BBC NEWS Americas Africa Europe Middle East South Asia Asia Pacific
BBCi NEWS   SPORT   WEATHER   WORLD SERVICE   A-Z INDEX     

BBC News World Edition
 You are in: Business  
News Front Page
Africa
Americas
Asia-Pacific
Europe
Middle East
South Asia
UK
Business
E-Commerce
Economy
Market Data
Entertainment
Science/Nature
Technology
Health
-------------
Talking Point
-------------
Country Profiles
In Depth
-------------
Programmes
-------------
BBC Sport
BBC Weather
SERVICES
-------------
EDITIONS
Thursday, 5 September, 2002, 13:36 GMT 14:36 UK
Investors bet on hi-tech breakthrough
A micro-submarine in an artery ©Science Photo Library
A micro-submarine in an artery ©Science Photo Library

There has certainly been little to cheer investors lately, but that does not prevent them from looking for the next big thing.


The only people making money today on nanotechnology are conference planners

Josh Wolfe
Lux Capital Group
Many are now pinning their hopes on nanotechnology - the process of manufacturing tiny machines the size of atoms.

But researchers say the real promise of nanotechnology will take years of hard work in the lab.

They fear that if it is over-hyped, their work could fall victim to the sort of boom and bust cycle that has hit telecoms and dot.com businesses.

It sounds like science fiction, but researchers are predicting:

  • Powerful computers the size of a grain of sand, able to operate for decades on the power of a single wristwatch battery

  • 'Smart' fabrics that could sense heat or the presence of toxic chemicals and protect the wearer.

  • Nanoscale filters able to deactivate chemical weapons and clean the environment.

'Hype-fed charlatans'

Corporate investors and venture capitalists have doubled their investments in nanotech over the past two years, with $1bn (£640m) flowing into nano projects, according to Josh Wolfe, partner with the Lux Capital Group.

Mr Wolfe says that people are as excited about nanotechnology now as they were about the internet back in the early 1990s.


If it's revolutionary it truly takes patience

Chris Murray
IBM

And just as new companies slapped a dot.com on their name to take advantage of the internet investment frenzy, so they are starting to add nano to their names to ride this wave.

According to Mr Wolfe, some of the businesses now making claims on nanotech are little more than "hype-fed charlatans" and do not even have true nanoscale products.

"The only people making money today on nanotechnology are conference planners," he said.

Not enough time

Computer makers have a tremendous interest in nanotechnology.

Smaller and smaller transistors and microprocessors have already fuelled a cycle of ever-faster, more powerful computers.

From the Swiss Federal Institute of Technology's nanotechnology group
Submicro object with electric field

But some scientists predict the trend is now coming to an end and traditional silicon technology will reach its physical and economic limit by 2012.

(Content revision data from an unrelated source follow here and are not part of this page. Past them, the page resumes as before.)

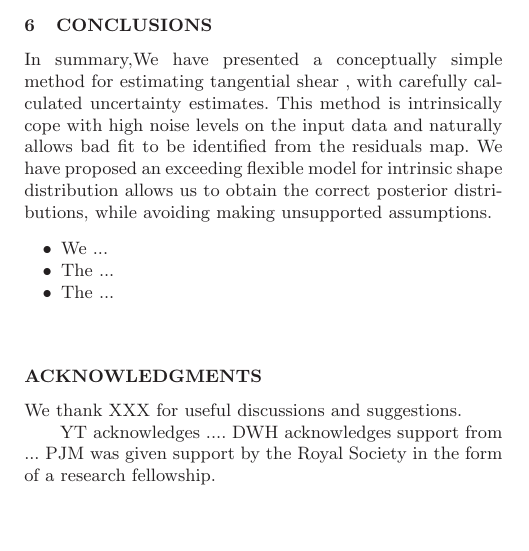
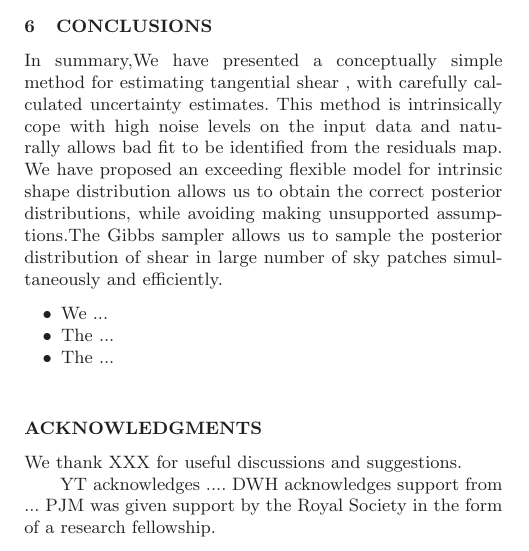
Before and after one commit to julywater/WeakLensing, a LaTeX paper (docs/ms.tex): part of one column of page 3 of 4, cut so that both start at the same text, the shorter picture padded with empty space. Compiled offline with LaTeX, dvips and Ghostscript; a LaTeX package or settings file that is missing is left out.

Commit message:
Update ms.tex

```diff
--- a/docs/ms.tex
+++ b/docs/ms.tex
@@ -394,7 +394,8 @@ In summary,We have presented a conceptually simple method for estimating tangent
 with carefully calculated uncertainty estimates. This method is intrinsically cope with high noise levels on the input data and naturally
 allows bad fit to be identified from the residuals map.
 We have proposed an exceeding flexible model for intrinsic shape distribution allows us to obtain the correct posterior distributions,
-while avoiding making unsupported assumptions.
+while avoiding making unsupported assumptions.The Gibbs sampler allows us to sample the posterior distribution of shear in
+large number of sky patches simultaneously and efficiently.
 
 \begin{itemize}
 
```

Chris Murray at IBM and Dr R Stanley Williams at Hewlett Packard are racing to overcome these limitations, using nano techniques to continue to shrink computer circuits.

IBM is working with carbon nanotubes to replace silicon in transistors and Dr Williams, in a joint project with UCLA, has developed memory chips using molecular switches.

But the big problem is time. Something that takes advantage of a new discovery in the lab generally takes 10 to 15 years to make it to the market, according to Mr Murray.

"If it's revolutionary, it truly takes patience," he said.

"Most people selling on shorter time periods are either not presenting something truly revolutionary or not telling the full story," he added.

Definitive breakthrough

Mr Williams said that nanoelectronics was where microelectronics was in 1960.

And revolutionary advances in might be 10 years or even decades away - not years away as some nanotech enthusiasts predict.

He fears that those who bet on nanotech stocks in the hope a quick return might be disappointed or worse - fuelling a backlash that could see government research funding slashed.

"If too much venture money and investment rushes in too quickly, people get burned, and the whole field gets a black mark," Mr Williams said.

But it is a fine line. "Hype is good, it is a lubricant for capital flows," said Mr Wolfe.

Those who are working with nanotechnology need money for research but they cannot say how long it will take to deliver their computer revolution.

"This will be the definitive breakthrough of this century. There will very real economic changes," said Mr Wolfe.

"The question is how soon."

See also:

18 Aug 02 | Technology
23 Aug 02 | Technology
21 Sep 01 | Science/Nature
Internet links:


The BBC is not responsible for the content of external internet sites

Links to more Business stories are at the foot of the page.


E-mail this story to a friend

Links to more Business stories

© BBC ^^ Back to top

News Front Page | Africa | Americas | Asia-Pacific | Europe | Middle East |
South Asia | UK | Business | Entertainment | Science/Nature |
Technology | Health | Talking Point | Country Profiles | In Depth |
Programmes